In certain cases of a facility sale, restructuring or cessation, recently released information by the Pension Benefit Guaranty Corporation (PBGC) leaves many unanswered questions about plan sponsor liability for single-employer defined benefit plans.

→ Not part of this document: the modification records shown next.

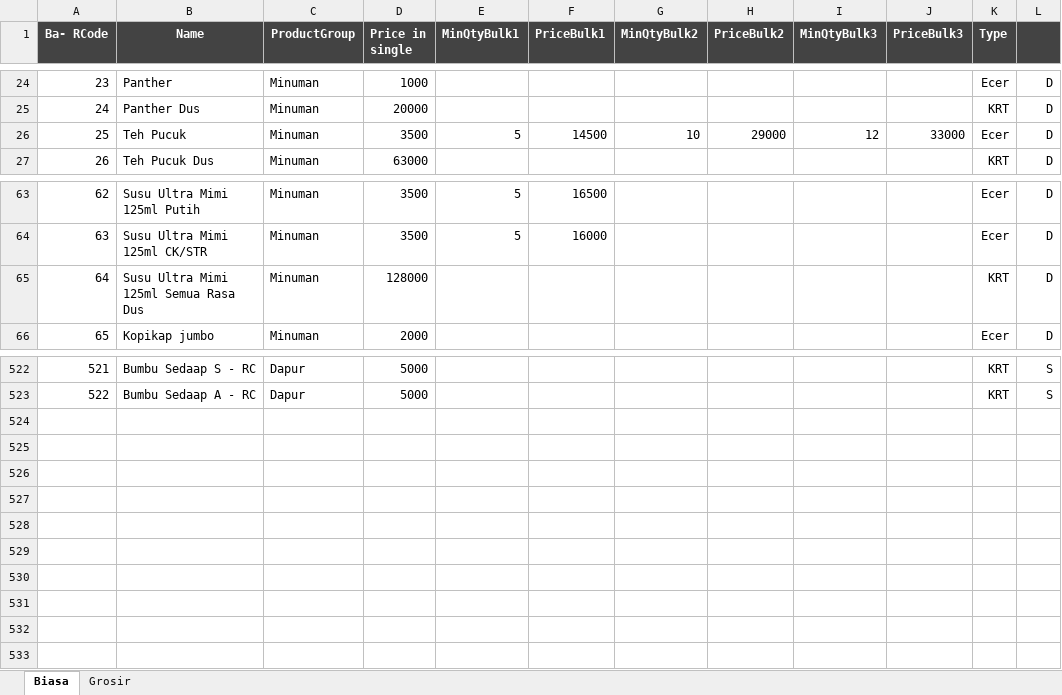
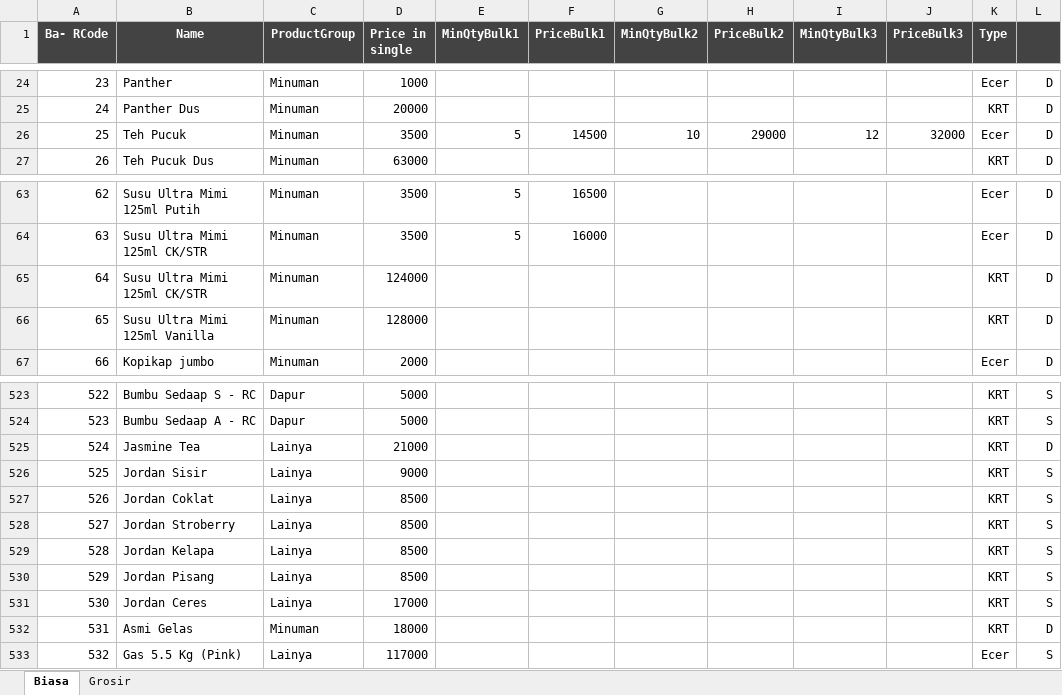
Before and after one commit to rudiath95/toko-yakin, an Excel workbook: TokoYakin.xlsx, sheet Biasa, drawn as a sheet; only a part is shown, gaps mark what is left out; values as stored, in another font and other column widths than the file's, no borders; charts and pictures and conditional formats not drawn; addresses are those after the commit; the diff names each change by its address in the sheet, - before the commit and + after, or states it on an @@ line.

Commit message:
update spreadsheet data

```diff
--- a/TokoYakin.xlsx (sheet Biasa)
+++ b/TokoYakin.xlsx (sheet Biasa)
-J26 (PriceBulk3): 33000
+J26 (PriceBulk3): 32000
+row 65: 64 | Susu Ultra Mimi 125ml CK/STR | Minuman | 124000 |  |  |  |  |  |  | KRT | D
@@ column A (Ba- RCode) renumbered between rows 66 and 524 @@
-B66 (Name): Susu Ultra Mimi 125ml Semua Rasa Dus
+B66 (Name): Susu Ultra Mimi 125ml Vanilla
+row 525: 524 | Jasmine Tea | Lainya | 21000 |  |  |  |  |  |  | KRT | D
+row 526: 525 | Jordan Sisir | Lainya | 9000 |  |  |  |  |  |  | KRT | S
+row 527: 526 | Jordan Coklat | Lainya | 8500 |  |  |  |  |  |  | KRT | S
+row 528: 527 | Jordan Stroberry | Lainya | 8500 |  |  |  |  |  |  | KRT | S
+row 529: 528 | Jordan Kelapa | Lainya | 8500 |  |  |  |  |  |  | KRT | S
+row 530: 529 | Jordan Pisang | Lainya | 8500 |  |  |  |  |  |  | KRT | S
+row 531: 530 | Jordan Ceres | Lainya | 17000 |  |  |  |  |  |  | KRT | S
+row 532: 531 | Asmi Gelas | Minuman | 18000 |  |  |  |  |  |  | KRT | D
+row 533: 532 | Gas 5.5 Kg (Pink) | Lainya | 117000 |  |  |  |  |  |  | Ecer | S
```
Also changed, not shown: sheet Grosir.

Given the lack of clarity, these plan sponsors should continue to consult their lawyer in any type of transaction, restructuring or cessation that approaches a 15 percent demographic change in a plan sponsor’s controlled group over a three-year period.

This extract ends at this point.